Engineering Dust Coma Model (EDCM) for ESA’s Comet Interceptor mission to a dynamically new comet
As part of ESA’s Comet Interceptor mission to a dynamically new comet it became important to determine the potential dust densities the spacecraft might encounter. The difficulty came from the fact that the target comet is/was not known and therefore it’s properties.
In this work, we thus present a statistical approach that aids risk mitigation and planning of a comet mission to a yet unknown comet.
The full dataset is publically available via https://doi.org/10.5281/zenodo.6906814.
The associated paper (Marschall et al. 2022) was published in A&A and can be found here.
3D dust and gas coma distribution of comet 67P
The MiARD project (in particular the University of Bern) has developed a numerical activity model for the outgassing and ejection of dust from the comet. The predictions of this model, for two sets of assumptions, are made available here. The data consists of 8 space separated ASCII files with seven columns of data. These seven columns (x, y, z, number density,u, v, w) are:
- x,y,z spatial coordinates in metres from centre of comet (Cheops reference frame)
- the number density of the gas or dust [m-3]
- u, v, w the x,y,z components of the velocity vector [m/s]

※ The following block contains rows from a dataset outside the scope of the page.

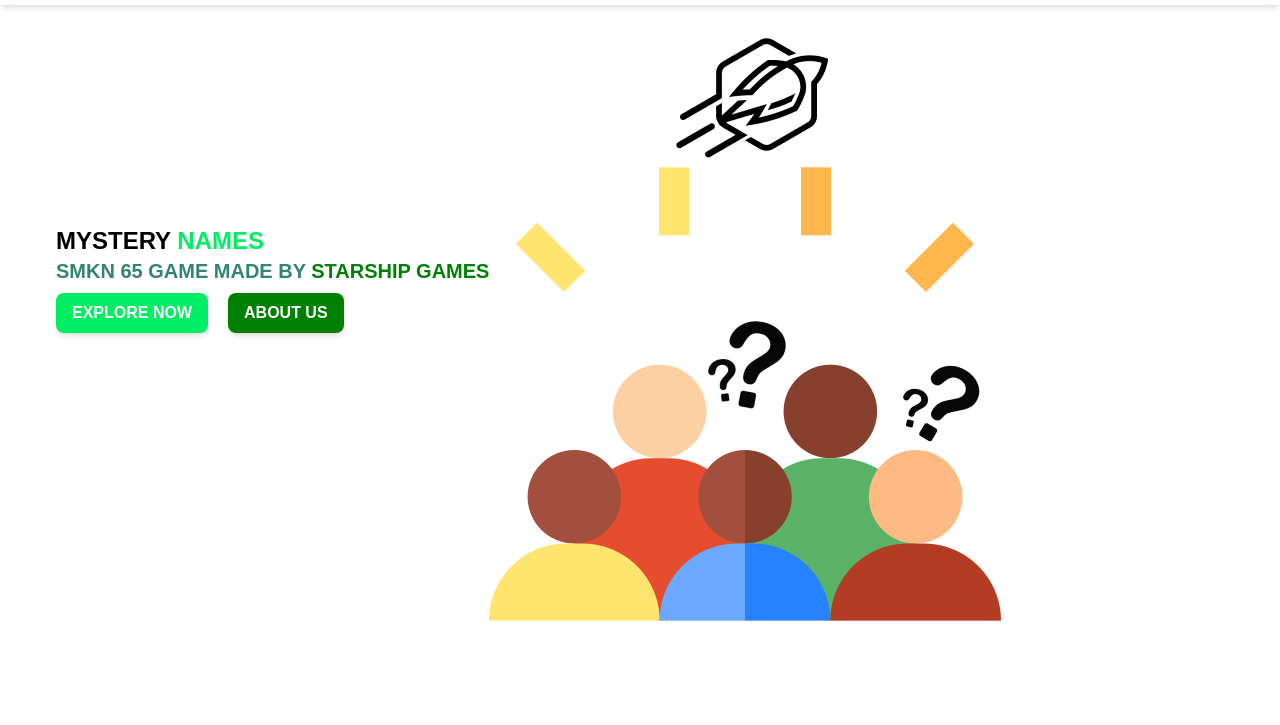
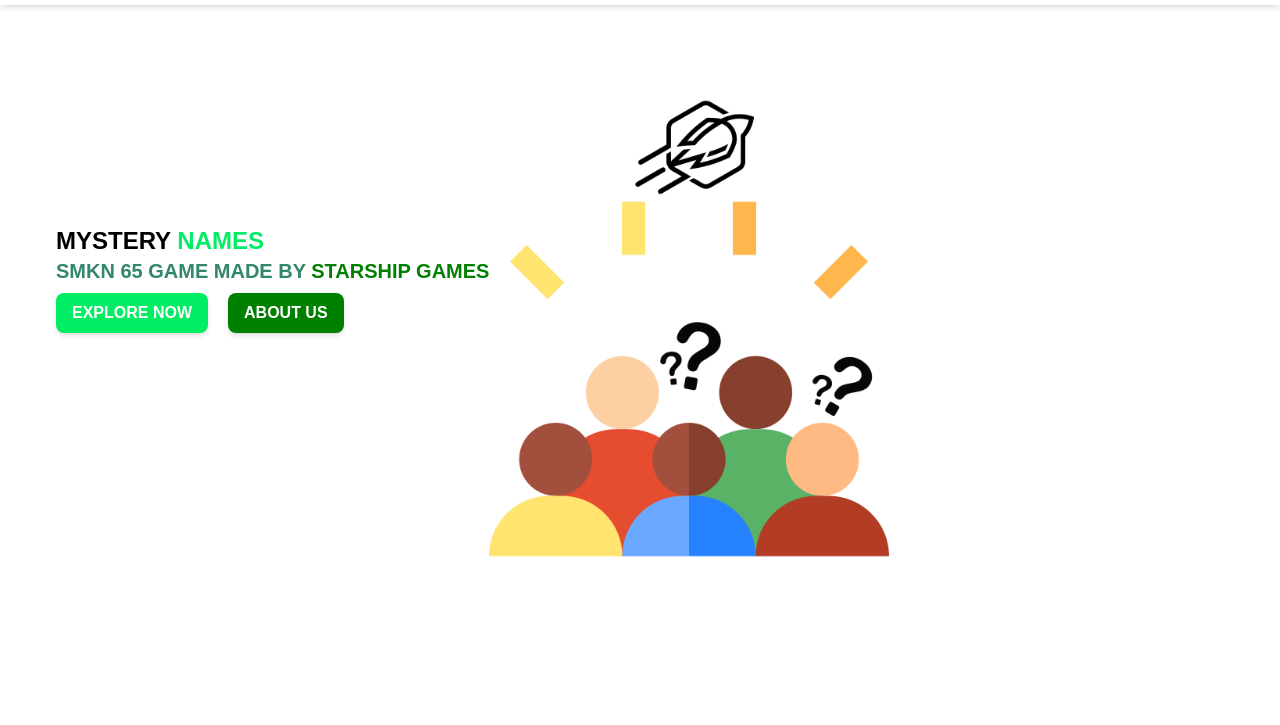
Before and after one commit to Mystery65/Mystery65.github.io, a website: page index.html in a window 1280 px wide. Shown: the part 75-800 px from the top of the page. Drawn offline with Linux system fonts and the light colour scheme; a web font is replaced by a local one.

Commit message:
Update index.html

```diff
--- a/index.html
+++ b/index.html
@@ -42,8 +42,8 @@
           </a>
         </div>
       </div>
-      <div class="flex items-center justify-end sm:w-auto h-screen sm:ml-auto">
-        <img src="img/Done.png" alt="Buku" class="sm:w-[100px] md:w-[250px] lg:w-[300px]" />
+      <div class="flex items-center justify-end lg:w-[500px] h-screen lg:ml-[300px] sm:w-auto sm:ml-auto">
+        <img src="img/Done.png" alt="Buku" class="w-[400px]" />
       </div>
     </div>
     <div class="flex items-center justify-center bg-[#001E2B] h-[50vh] text-white">
```
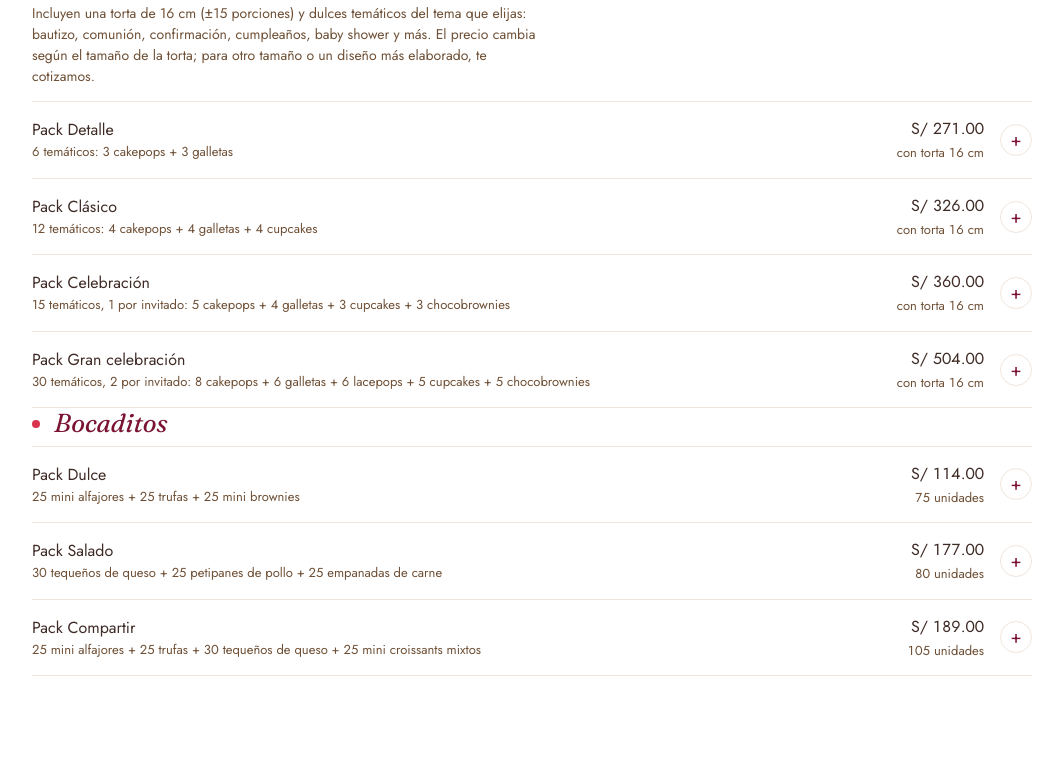
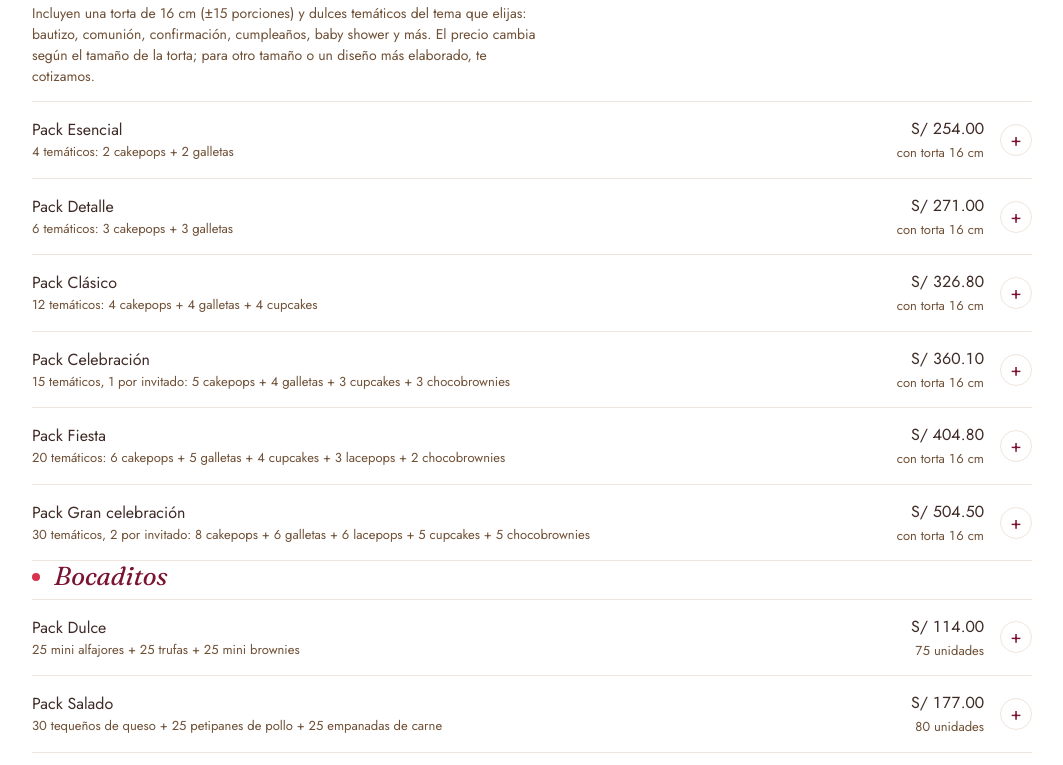
Before and after one commit to DULZUTORTASYBOCADITOS/catalogo, a plain HTML site: page index.html in a window 1280 px wide. Shown: the part 7175-7940 px from the top of the page, without its empty margins (108-1171 px from the left). Drawn offline with Linux system fonts and the light colour scheme.

Commit message:
Packs de torta: agrega Esencial y Fiesta y usa precios exactos sin redondear
Co-Authored-By: Claude Sonnet 5.5 <noreply@anthropic.com>
Claude-Session: https://claude.ai/code/session_01BgB59WgFKnN51ycexsc5zs

```diff
--- a/index.html
+++ b/index.html
@@ -299,13 +299,22 @@ dialog::backdrop{background:rgba(63,43,38,.4)}
     {id:"k3", nombre:"Pack Compartir", items:["b1","b3","s2","s4"], foto:""}
   ];
 
-  /* Packs de torta + temáticos: precio fijo (torta 16 cm S/ 220 + temáticos de la carta, redondeado hacia abajo). Sirven para cualquier tema. */
+  /* Packs de torta + temáticos (sirven para cualquier tema). Precio EXACTO, sin redondear = torta 16 cm (S/ 220) + temáticos al precio de la carta.
+     "q" = [cantidad de cakepops m1, cupcakes m2, galletas m3, lacepops m4, chocobrownies m5]. */
+  var TORTA16 = 220;
   var PACKS_T = [
-    {id:"pt1", nombre:"Pack Detalle", desc:"6 temáticos: 3 cakepops + 3 galletas", precio:271},
-    {id:"pt2", nombre:"Pack Clásico", desc:"12 temáticos: 4 cakepops + 4 galletas + 4 cupcakes", precio:326},
-    {id:"pt3", nombre:"Pack Celebración", desc:"15 temáticos, 1 por invitado: 5 cakepops + 4 galletas + 3 cupcakes + 3 chocobrownies", precio:360},
-    {id:"pt4", nombre:"Pack Gran celebración", desc:"30 temáticos, 2 por invitado: 8 cakepops + 6 galletas + 6 lacepops + 5 cupcakes + 5 chocobrownies", precio:504}
+    {id:"pt5", nombre:"Pack Esencial", desc:"4 temáticos: 2 cakepops + 2 galletas", q:[2,0,2,0,0]},
+    {id:"pt1", nombre:"Pack Detalle", desc:"6 temáticos: 3 cakepops + 3 galletas", q:[3,0,3,0,0]},
+    {id:"pt2", nombre:"Pack Clásico", desc:"12 temáticos: 4 cakepops + 4 galletas + 4 cupcakes", q:[4,4,4,0,0]},
+    {id:"pt3", nombre:"Pack Celebración", desc:"15 temáticos, 1 por invitado: 5 cakepops + 4 galletas + 3 cupcakes + 3 chocobrownies", q:[5,3,4,0,3]},
+    {id:"pt6", nombre:"Pack Fiesta", desc:"20 temáticos: 6 cakepops + 5 galletas + 4 cupcakes + 3 lacepops + 2 chocobrownies", q:[6,4,5,3,2]},
+    {id:"pt4", nombre:"Pack Gran celebración", desc:"30 temáticos, 2 por invitado: 8 cakepops + 6 galletas + 6 lacepops + 5 cupcakes + 5 chocobrownies", q:[8,5,6,6,5]}
   ];
+  PACKS_T.forEach(function(k){
+    var ids=["m1","m2","m3","m4","m5"], c=TORTA16*100;
+    k.q.forEach(function(n,x){ var m=P.filter(function(y){return y.id===ids[x];})[0]; c+=Math.round(m.precio*100)*n; });
+    k.precio=c/100;
+  });
   PACKS_T.forEach(function(k){ k.cat="packs"; k.tam="16 cm"; k.uTxt="con torta 16 cm"; k.foto=""; });
 
   var SABORES = ["Vainilla","Chocolate","Naranja","Keke inglés","Dubai pistacho"];
```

For each model (inhomogeneous or purely insolation driven) there is one file for the gas number density and velocity, and one file for each of the three dust particle sizes. The filenames should be self-explanatory. For more information, see the associated deliverable report.
Interactive charts of papers
For papers as of 2020, you can find interactive charts of various figures, for which you can also download the underlying data. Each interactive chart can be customised by changing the axis rages via the leavers at the top and right. By selecting different options in the legend the displayed data can be changed. Via the menu at the top left of each chart, the data can be downloaded and the current view saved as an image.
Please reference the appropriate papers if you use any of the data or charts presented here. Some figures might be copyrighted by the corresponding journal. Feel free to contact me for more information.
You can find interactive charts for the following papers: